_Problem to solve_
Go through the entries below and collect each line with the string "form" in it.

_Excerpted data_
- Opening Delimiter -

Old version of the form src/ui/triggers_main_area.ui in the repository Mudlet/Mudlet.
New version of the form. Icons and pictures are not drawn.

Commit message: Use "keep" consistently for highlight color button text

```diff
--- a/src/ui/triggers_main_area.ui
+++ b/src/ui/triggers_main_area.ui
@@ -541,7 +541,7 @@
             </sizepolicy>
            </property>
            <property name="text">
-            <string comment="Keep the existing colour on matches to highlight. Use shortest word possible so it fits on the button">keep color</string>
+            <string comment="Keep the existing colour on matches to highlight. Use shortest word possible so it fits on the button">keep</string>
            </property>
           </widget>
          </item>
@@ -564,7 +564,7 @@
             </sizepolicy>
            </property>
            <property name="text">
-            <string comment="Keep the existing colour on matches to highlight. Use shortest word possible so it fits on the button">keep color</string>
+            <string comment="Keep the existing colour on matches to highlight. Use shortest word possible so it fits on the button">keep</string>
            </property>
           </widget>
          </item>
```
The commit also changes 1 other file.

- Closing Delimiter -

_Output below_
Old version of the form src/ui/triggers_main_area.ui in the repository Mudlet/Mudlet.
New version of the form. Icons and pictures are not drawn.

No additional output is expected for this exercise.